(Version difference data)
# # # # # # #
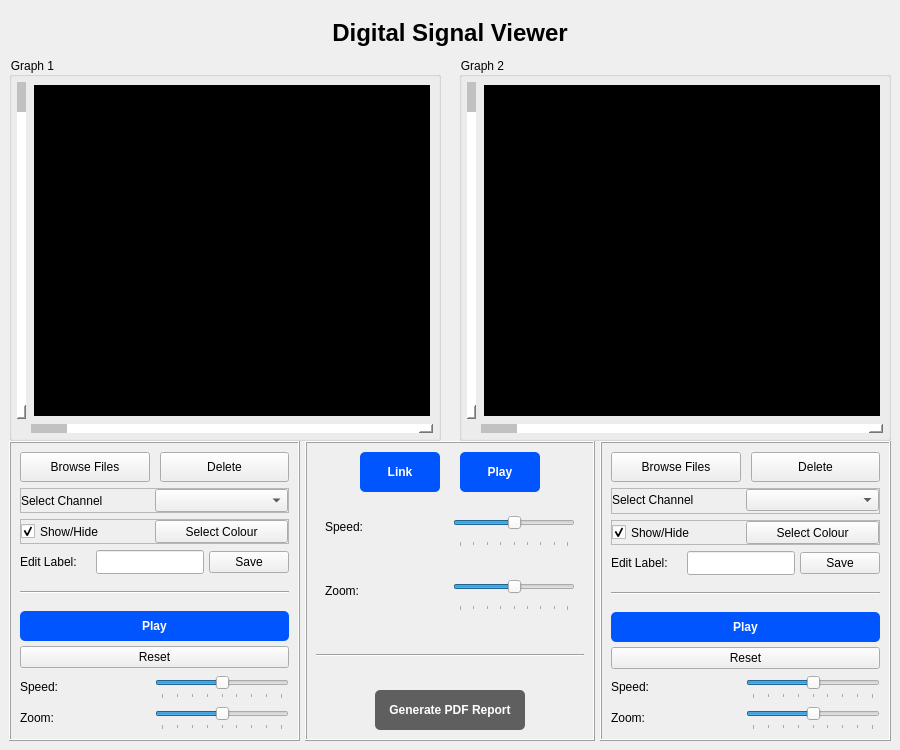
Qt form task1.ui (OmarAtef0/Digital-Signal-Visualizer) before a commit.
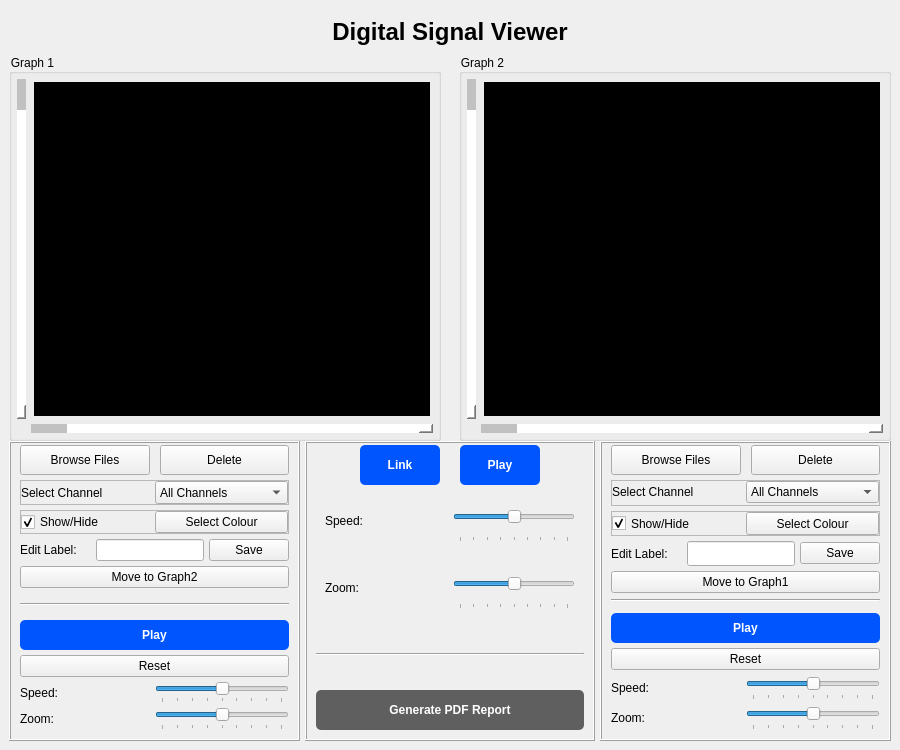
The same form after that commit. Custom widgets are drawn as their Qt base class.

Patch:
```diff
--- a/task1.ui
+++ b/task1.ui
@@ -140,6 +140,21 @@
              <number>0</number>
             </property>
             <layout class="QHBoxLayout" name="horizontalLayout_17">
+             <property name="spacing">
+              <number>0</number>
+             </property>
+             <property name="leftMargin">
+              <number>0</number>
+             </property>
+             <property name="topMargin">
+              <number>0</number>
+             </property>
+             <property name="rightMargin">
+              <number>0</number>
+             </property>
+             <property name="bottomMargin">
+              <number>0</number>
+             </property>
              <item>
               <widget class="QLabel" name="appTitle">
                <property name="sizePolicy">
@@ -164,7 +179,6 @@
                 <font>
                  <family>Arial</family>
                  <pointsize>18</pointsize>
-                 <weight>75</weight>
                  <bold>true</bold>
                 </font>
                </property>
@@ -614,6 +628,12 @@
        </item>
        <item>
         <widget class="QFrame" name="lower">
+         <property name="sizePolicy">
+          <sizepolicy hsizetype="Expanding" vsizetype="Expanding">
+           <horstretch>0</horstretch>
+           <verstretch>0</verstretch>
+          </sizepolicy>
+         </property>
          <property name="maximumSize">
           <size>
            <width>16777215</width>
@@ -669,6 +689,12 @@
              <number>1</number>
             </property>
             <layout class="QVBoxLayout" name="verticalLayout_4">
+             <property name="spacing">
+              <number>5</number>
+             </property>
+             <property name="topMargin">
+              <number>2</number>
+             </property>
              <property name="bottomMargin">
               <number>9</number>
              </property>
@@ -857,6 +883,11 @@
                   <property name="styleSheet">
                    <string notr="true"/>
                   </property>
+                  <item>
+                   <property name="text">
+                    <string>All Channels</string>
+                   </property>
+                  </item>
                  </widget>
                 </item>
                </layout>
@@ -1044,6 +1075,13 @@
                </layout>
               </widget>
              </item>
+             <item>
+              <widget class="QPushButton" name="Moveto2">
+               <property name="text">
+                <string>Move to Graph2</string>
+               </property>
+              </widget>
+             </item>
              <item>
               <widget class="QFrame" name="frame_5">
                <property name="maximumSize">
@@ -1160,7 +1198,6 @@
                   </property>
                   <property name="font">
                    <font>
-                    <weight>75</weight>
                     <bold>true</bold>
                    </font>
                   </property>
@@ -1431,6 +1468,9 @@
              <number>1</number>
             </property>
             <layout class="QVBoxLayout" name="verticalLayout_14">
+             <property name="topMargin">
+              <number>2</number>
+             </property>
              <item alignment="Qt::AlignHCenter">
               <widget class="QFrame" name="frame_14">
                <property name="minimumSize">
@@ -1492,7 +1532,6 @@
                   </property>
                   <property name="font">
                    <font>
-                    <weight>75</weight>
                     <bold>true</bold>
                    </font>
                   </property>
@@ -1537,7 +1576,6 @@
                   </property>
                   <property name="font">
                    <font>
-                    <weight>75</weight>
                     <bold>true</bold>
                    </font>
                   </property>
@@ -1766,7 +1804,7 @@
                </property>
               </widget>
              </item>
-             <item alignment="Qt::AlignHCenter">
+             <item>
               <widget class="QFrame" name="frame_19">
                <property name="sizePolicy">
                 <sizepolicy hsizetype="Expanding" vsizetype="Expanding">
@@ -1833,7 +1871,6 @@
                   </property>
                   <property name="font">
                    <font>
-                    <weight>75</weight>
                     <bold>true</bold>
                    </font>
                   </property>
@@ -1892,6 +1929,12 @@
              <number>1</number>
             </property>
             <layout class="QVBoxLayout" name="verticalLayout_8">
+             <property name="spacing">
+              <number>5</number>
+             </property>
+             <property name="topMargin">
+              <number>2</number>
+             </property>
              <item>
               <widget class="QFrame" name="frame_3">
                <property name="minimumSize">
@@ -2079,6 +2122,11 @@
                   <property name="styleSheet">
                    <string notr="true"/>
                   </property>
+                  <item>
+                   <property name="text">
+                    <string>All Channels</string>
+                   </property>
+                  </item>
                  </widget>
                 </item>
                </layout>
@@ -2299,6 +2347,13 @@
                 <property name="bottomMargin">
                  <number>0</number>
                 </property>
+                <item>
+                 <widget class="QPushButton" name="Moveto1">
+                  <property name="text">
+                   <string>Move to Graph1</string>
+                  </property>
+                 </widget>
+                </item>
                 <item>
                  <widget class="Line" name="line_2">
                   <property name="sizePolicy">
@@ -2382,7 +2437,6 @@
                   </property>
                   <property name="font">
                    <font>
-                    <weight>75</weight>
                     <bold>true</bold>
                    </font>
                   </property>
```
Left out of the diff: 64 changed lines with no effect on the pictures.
# # # # # # #
Task -
In the copy, include every record exactly and no pictures.

Response area -
Qt form task1.ui (OmarAtef0/Digital-Signal-Visualizer) before a commit.
The same form after that commit. Custom widgets are drawn as their Qt base class.

Patch:
```diff
--- a/task1.ui
+++ b/task1.ui
@@ -140,6 +140,21 @@
              <number>0</number>
             </property>
             <layout class="QHBoxLayout" name="horizontalLayout_17">
+             <property name="spacing">
+              <number>0</number>
+             </property>
+             <property name="leftMargin">
+              <number>0</number>
+             </property>
+             <property name="topMargin">
+              <number>0</number>
+             </property>
+             <property name="rightMargin">
+              <number>0</number>
+             </property>
+             <property name="bottomMargin">
+              <number>0</number>
+             </property>
              <item>
               <widget class="QLabel" name="appTitle">
                <property name="sizePolicy">
@@ -164,7 +179,6 @@
                 <font>
                  <family>Arial</family>
                  <pointsize>18</pointsize>
-                 <weight>75</weight>
                  <bold>true</bold>
                 </font>
                </property>
@@ -614,6 +628,12 @@
        </item>
        <item>
         <widget class="QFrame" name="lower">
+         <property name="sizePolicy">
+          <sizepolicy hsizetype="Expanding" vsizetype="Expanding">
+           <horstretch>0</horstretch>
+           <verstretch>0</verstretch>
+          </sizepolicy>
+         </property>
          <property name="maximumSize">
           <size>
            <width>16777215</width>
@@ -669,6 +689,12 @@
              <number>1</number>
             </property>
             <layout class="QVBoxLayout" name="verticalLayout_4">
+             <property name="spacing">
+              <number>5</number>
+             </property>
+             <property name="topMargin">
+              <number>2</number>
+             </property>
              <property name="bottomMargin">
               <number>9</number>
              </property>
@@ -857,6 +883,11 @@
                   <property name="styleSheet">
                    <string notr="true"/>
                   </property>
+                  <item>
+                   <property name="text">
+                    <string>All Channels</string>
+                   </property>
+                  </item>
                  </widget>
                 </item>
                </layout>
@@ -1044,6 +1075,13 @@
                </layout>
               </widget>
              </item>
+             <item>
+              <widget class="QPushButton" name="Moveto2">
+               <property name="text">
+                <string>Move to Graph2</string>
+               </property>
+              </widget>
+             </item>
              <item>
               <widget class="QFrame" name="frame_5">
                <property name="maximumSize">
@@ -1160,7 +1198,6 @@
                   </property>
                   <property name="font">
                    <font>
-                    <weight>75</weight>
                     <bold>true</bold>
                    </font>
                   </property>
@@ -1431,6 +1468,9 @@
              <number>1</number>
             </property>
             <layout class="QVBoxLayout" name="verticalLayout_14">
+             <property name="topMargin">
+              <number>2</number>
+             </property>
              <item alignment="Qt::AlignHCenter">
               <widget class="QFrame" name="frame_14">
                <property name="minimumSize">
@@ -1492,7 +1532,6 @@
                   </property>
                   <property name="font">
                    <font>
-                    <weight>75</weight>
                     <bold>true</bold>
                    </font>
                   </property>
@@ -1537,7 +1576,6 @@
                   </property>
                   <property name="font">
                    <font>
-                    <weight>75</weight>
                     <bold>true</bold>
                    </font>
                   </property>
@@ -1766,7 +1804,7 @@
                </property>
               </widget>
              </item>
-             <item alignment="Qt::AlignHCenter">
+             <item>
               <widget class="QFrame" name="frame_19">
                <property name="sizePolicy">
                 <sizepolicy hsizetype="Expanding" vsizetype="Expanding">
@@ -1833,7 +1871,6 @@
                   </property>
                   <property name="font">
                    <font>
-                    <weight>75</weight>
                     <bold>true</bold>
                    </font>
                   </property>
@@ -1892,6 +1929,12 @@
              <number>1</number>
             </property>
             <layout class="QVBoxLayout" name="verticalLayout_8">
+             <property name="spacing">
+              <number>5</number>
+             </property>
+             <property name="topMargin">
+              <number>2</number>
+             </property>
              <item>
               <widget class="QFrame" name="frame_3">
                <property name="minimumSize">
@@ -2079,6 +2122,11 @@
                   <property name="styleSheet">
                    <string notr="true"/>
                   </property>
+                  <item>
+                   <property name="text">
+                    <string>All Channels</string>
+                   </property>
+                  </item>
                  </widget>
                 </item>
                </layout>
@@ -2299,6 +2347,13 @@
                 <property name="bottomMargin">
                  <number>0</number>
                 </property>
+                <item>
+                 <widget class="QPushButton" name="Moveto1">
+                  <property name="text">
+                   <string>Move to Graph1</string>
+                  </property>
+                 </widget>
+                </item>
                 <item>
                  <widget class="Line" name="line_2">
                   <property name="sizePolicy">
@@ -2382,7 +2437,6 @@
                   </property>
                   <property name="font">
                    <font>
-                    <weight>75</weight>
                     <bold>true</bold>
                    </font>
                   </property>
```
Left out of the diff: 64 changed lines with no effect on the pictures.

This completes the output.